• Directions for this task: Find the lines in the records that carry the word "Thursday". Copy each one.
• • •
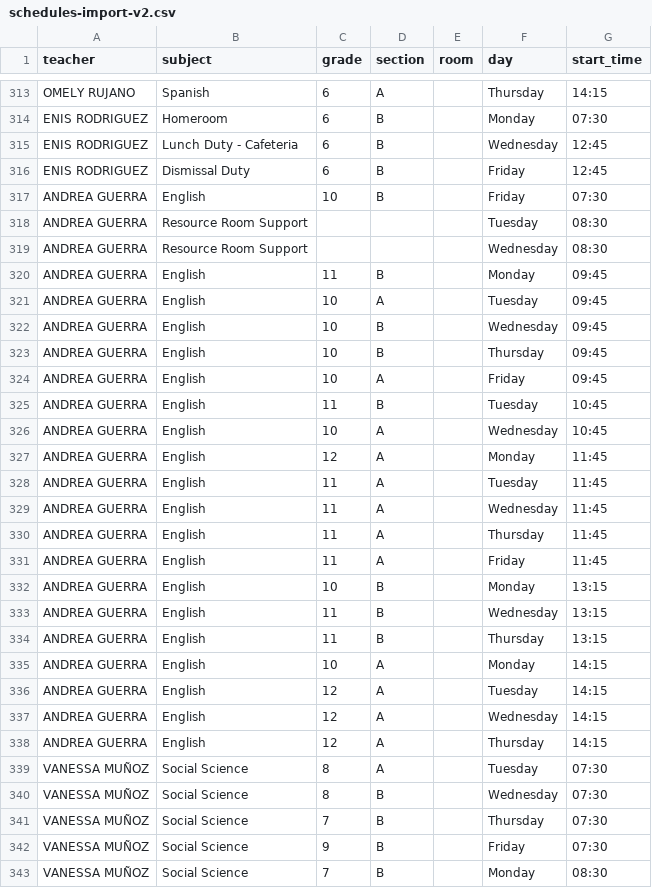
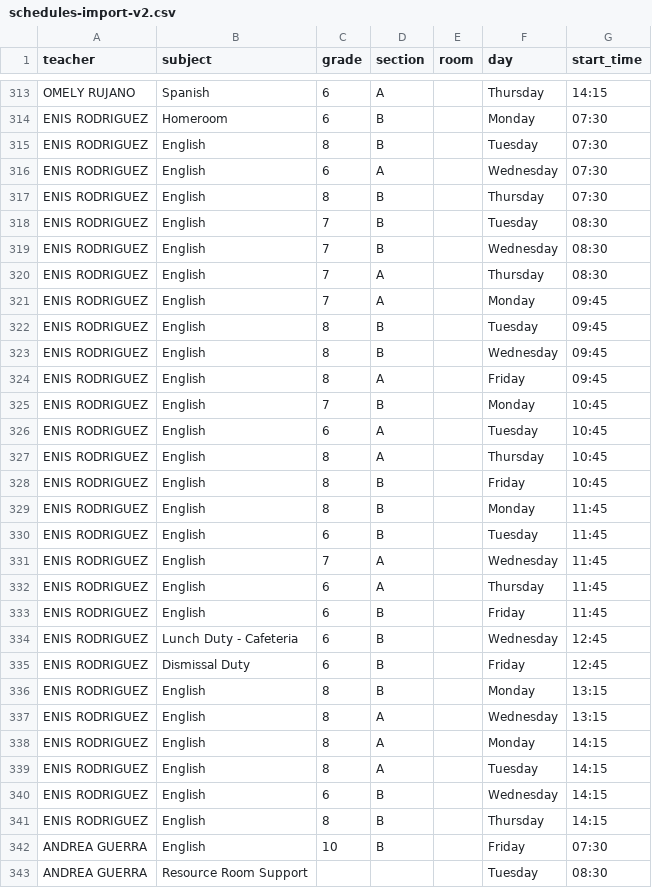
Before and after one commit to emiliojes/oxford-smart-scheduler, a CSV file: schedules-import-v2.csv, drawn as a sheet; only a part is shown, gaps mark what is left out; the shorter side is filled out with more unchanged rows.

Commit message:
fix: remove LIT/ENG/SPAN subject suffixes from grade cells; normalize newlines in teacher header; 564 rows total

```diff
--- a/schedules-import-v2.csv
+++ b/schedules-import-v2.csv
@@ -314,4 +314,29 @@ OMELY RUJANO,Spanish,6,A,,Thursday,14:15
 ENIS RODRIGUEZ,Homeroom,6,B,,Monday,07:30
+ENIS RODRIGUEZ,English,8,B,,Tuesday,07:30
+ENIS RODRIGUEZ,English,6,A,,Wednesday,07:30
+ENIS RODRIGUEZ,English,8,B,,Thursday,07:30
+ENIS RODRIGUEZ,English,7,B,,Tuesday,08:30
+ENIS RODRIGUEZ,English,7,B,,Wednesday,08:30
+ENIS RODRIGUEZ,English,7,A,,Thursday,08:30
+ENIS RODRIGUEZ,English,7,A,,Monday,09:45
+ENIS RODRIGUEZ,English,8,B,,Tuesday,09:45
+ENIS RODRIGUEZ,English,8,B,,Wednesday,09:45
+ENIS RODRIGUEZ,English,8,A,,Friday,09:45
+ENIS RODRIGUEZ,English,7,B,,Monday,10:45
+ENIS RODRIGUEZ,English,6,A,,Tuesday,10:45
+ENIS RODRIGUEZ,English,8,A,,Thursday,10:45
+ENIS RODRIGUEZ,English,8,B,,Friday,10:45
+ENIS RODRIGUEZ,English,8,B,,Monday,11:45
+ENIS RODRIGUEZ,English,6,B,,Tuesday,11:45
+ENIS RODRIGUEZ,English,7,A,,Wednesday,11:45
+ENIS RODRIGUEZ,English,6,A,,Thursday,11:45
+ENIS RODRIGUEZ,English,6,B,,Friday,11:45
 ENIS RODRIGUEZ,Lunch Duty - Cafeteria,6,B,,Wednesday,12:45
 ENIS RODRIGUEZ,Dismissal Duty,6,B,,Friday,12:45
+ENIS RODRIGUEZ,English,8,B,,Monday,13:15
+ENIS RODRIGUEZ,English,8,A,,Wednesday,13:15
+ENIS RODRIGUEZ,English,8,A,,Monday,14:15
+ENIS RODRIGUEZ,English,8,A,,Tuesday,14:15
+ENIS RODRIGUEZ,English,6,B,,Wednesday,14:15
+ENIS RODRIGUEZ,English,8,B,,Thursday,14:15
 ANDREA GUERRA,English,10,B,,Friday,07:30
```
Also changed, not shown: 2 other files.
• • •
• Reply:
@@ -314,4 +314,29 @@ OMELY RUJANO,Spanish,6,A,,Thursday,14:15
+ENIS RODRIGUEZ,English,8,B,,Thursday,07:30
+ENIS RODRIGUEZ,English,7,A,,Thursday,08:30
+ENIS RODRIGUEZ,English,8,A,,Thursday,10:45
+ENIS RODRIGUEZ,English,6,A,,Thursday,11:45
+ENIS RODRIGUEZ,English,8,B,,Thursday,14:15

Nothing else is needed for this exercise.